To admit that such a dastardly act could even take place on our soil would be an acknowledgement that we are as foilable as any other nation. Such a possibility would make us as human as the rest of humanity. It would diminish our super state status and illuminate the chinks in our glass armor.
Perhaps it’s time for us to admit that the global classroom is one in which the roles of teacher and student are continuously transferable. We need to admit that there are many things we can learn from others about the nature of democratic systems.
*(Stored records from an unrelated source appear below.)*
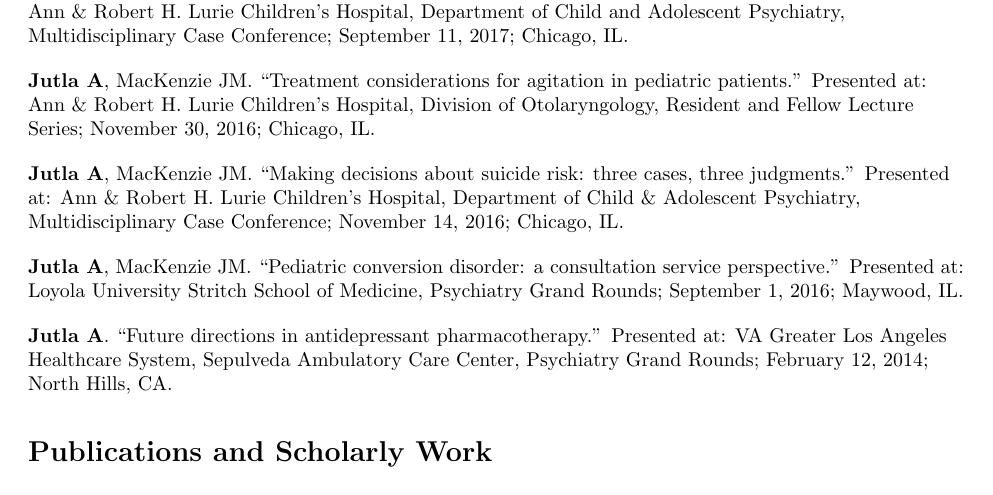
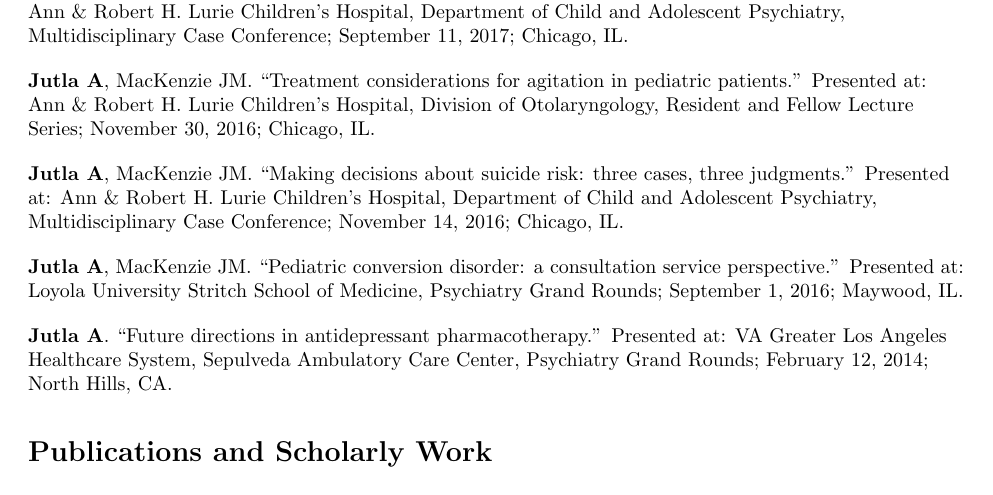
Before and after one commit to amandeepjutla/jutla-cv, a LaTeX CV (jutla_cv.tex): part of page 3 of 4, cut so that both start at the same text. Compiled offline with pdfLaTeX.

Commit message:
ampersand (again)

```diff
--- a/jutla_cv.tex
+++ b/jutla_cv.tex
@@ -149,7 +149,7 @@
 
 \lecture{\textbf{Jutla A}, MacKenzie JM. ``Treatment considerations for agitation in pediatric patients.'' Presented at: Ann \& Robert H. Lurie Children's Hospital, Division of Otolaryngology, Resident and Fellow Lecture Series; November 30, 2016; Chicago, IL.}
 
-\lecture{\textbf{Jutla A}, MacKenzie JM. ``Making decisions about suicide risk: three cases, three judgments.'' Presented at: Ann \& Robert H. Lurie Children's Hospital, Department of Child \& Adolescent Psychiatry, Multidisciplinary Case Conference; November 14, 2016; Chicago, IL.}
+\lecture{\textbf{Jutla A}, MacKenzie JM. ``Making decisions about suicide risk: three cases, three judgments.'' Presented at: Ann \& Robert H. Lurie Children's Hospital, Department of Child and Adolescent Psychiatry, Multidisciplinary Case Conference; November 14, 2016; Chicago, IL.}
 
 \lecture{\textbf{Jutla A}, MacKenzie JM. ``Pediatric conversion disorder: a consultation service perspective.'' Presented at: Loyola University Stritch School of Medicine, Psychiatry Grand Rounds; September 1, 2016; Maywood, IL.}
 
```
Also changed, not shown: jutla_cv.pdf, 2 other files.
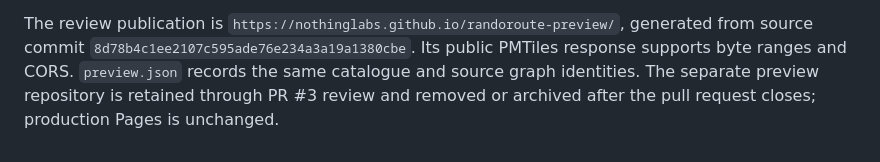
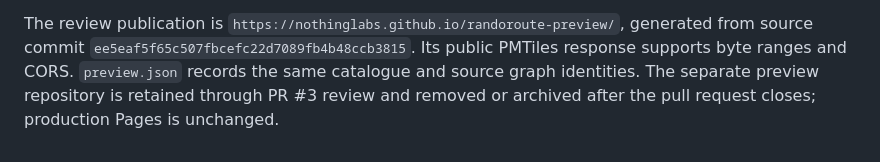
Before and after one commit to nothinglabs/randoroute, a Markdown page: docs/BUILD-GRAPH-PARTITIONS.md, the part around the change. Rendered like a GitHub page.

```diff
--- a/docs/BUILD-GRAPH-PARTITIONS.md
+++ b/docs/BUILD-GRAPH-PARTITIONS.md
@@ -208,7 +208,7 @@ navigation verdicts remain in the handoff guide.
 
 The review publication is
 `https://nothinglabs.github.io/randoroute-preview/`, generated from source
-commit `8d78b4c1ee2107c595ade76e234a3a19a1380cbe`. Its public PMTiles response
+commit `ee5eaf5f65c507fbcefc22d7089fb4b48ccb3815`. Its public PMTiles response
 supports byte ranges and CORS. `preview.json` records the same catalogue and
 source graph identities. The separate preview repository is retained through
 PR #3 review and removed or archived after the pull request closes; production
```
Also changed, not shown: docs/VERIFY-MULTI-STATE-ROUTING.md (+4 -4 lines).
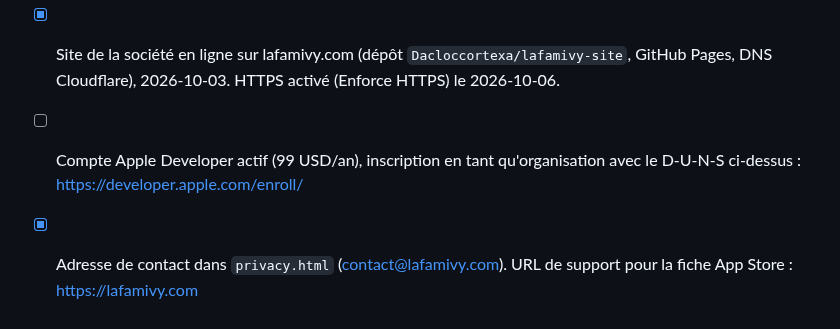
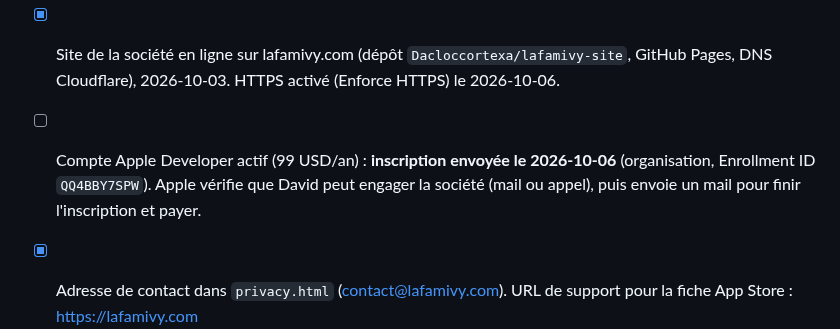
Before and after one commit to Dacloccortexa/game-project, a Markdown page: docs/APP_IOS.md, the part around the change. GitHub-like rendering.

Commit message:
Inscription Apple Developer envoyée (en cours de vérification)
Co-Authored-By: Claude Opus 5.5 <noreply@anthropic.com>
Claude-Session: https://claude.ai/code/session_01XzgcFojfNqY5zkoT8wRxxV

```diff
--- a/docs/APP_IOS.md
+++ b/docs/APP_IOS.md
@@ -95,7 +95,7 @@ Offrir l'abonnement à certaines personnes : **codes d'offre** Apple (App Store
 - [x] D-U-N-S de **LA FAMIVY LTD** : **369782130** (confirmé par Apple le 2026-10-03). Ce nom légal sera le nom du vendeur sur l'App Store.
 - [x] Domaine **lafamivy.com** (Cloudflare) et adresse **contact@lafamivy.com** (Cloudflare Email Routing → boîte de David), 2026-10-03.
 - [x] Site de la société en ligne sur lafamivy.com (dépôt `Dacloccortexa/lafamivy-site`, GitHub Pages, DNS Cloudflare), 2026-10-03. HTTPS activé (Enforce HTTPS) le 2026-10-06.
-- [ ] Compte Apple Developer actif (99 USD/an), inscription en tant qu'organisation avec le D-U-N-S ci-dessus : https://developer.apple.com/enroll/
+- [ ] Compte Apple Developer actif (99 USD/an) : **inscription envoyée le 2026-10-06** (organisation, Enrollment ID `QQ4BBY7SPW`). Apple vérifie que David peut engager la société (mail ou appel), puis envoie un mail pour finir l'inscription et payer.
 - [x] Adresse de contact dans `privacy.html` (contact@lafamivy.com). URL de support pour la fiche App Store : https://lafamivy.com
 - [ ] Captures d'écran iPhone 6,9″ (1320 × 2868), au moins 3.
 - [ ] Description, sous-titre, mots-clés, catégorie **Jeux → Quiz** (et Jeux de société), classification par âge.
```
For starters, it behooves us to sit at the feet of our Kenyan sages, whose Supreme Court just presented a master class on what “separation of powers” really means in a democracy. Unfortunately, our justice system has been so corrupted by extreme ideological partisans, that it will take a Divine miracle for them to acknowledge that the system was rigged in favor of the unstable man whose fingers are so dangerously close to the nuclear codes.
Even with this uphill battle, I would still want Hillary to contest the results. Perhaps, this can be the catalyst for election reform.
3. The Ballot System Needs Reform
Every professional criminal knows that there is less chance of getting caught if you minimize evidence of your presence from the crime scene. In addition to wearing precautionary rubber gloves and absorbable cotton, she or he may even exercise extra care by wiping down surfaces to eliminate the tiniest DNA fragment that could be the first evidentiary crumb for a cold case sleuth.
If those of us who suspect that our system was manipulated are correct, I’m sure that the manipulators have been much more efficient in covering their tracts than the people in the White House currently involved in hiding potentially incriminating evidence of present activities.
Sadly, we may never get the hard evidence needed to establish what happened to a reasonable degree of satisfaction. My skepticism is based on my own experience with the voting process. Like many others, I’m provided a paper form with the pre-printed names of the candidates.
Under the watchful eyes of casually observing monitors, I then find a private spot to shade in my selections. From there, I go to the electronic scanning machine and feed the ballot into the slot. Almost immediately, my choices are reflected on the electronic screen and I am asked to confirm. Once done, I return my bacteria-laden pencil to the box, and am presented a first-grader-like “I Voted” sticker before leaving the area.
That’s pretty much it. I have to trust that whatever I put on the paper and saw on the screen is exactly what will be tallied and recorded. The problem is, I don’t trust the system. I don’t know if my vote will ever count. Once I vote, why is there no printed receipt so that I can have a personal hard copy of my voting decision?
Better yet, why doesn’t the ballot machine produce a time stamped print out of my vote that will then be placed in a tamper proof ballot box? This simple procedure would ensure that challenges could be easily dealt with by ensuring that the hand counted paper printouts tally with the machine count.
Unfortunately, this option is not available for the 2016 election. Nonetheless, I still believe that Hillary Clinton needs to officially challenge the results. If sabotage can be proven by other means, I believe this country will be much better served by another President Clinton than a President Trump.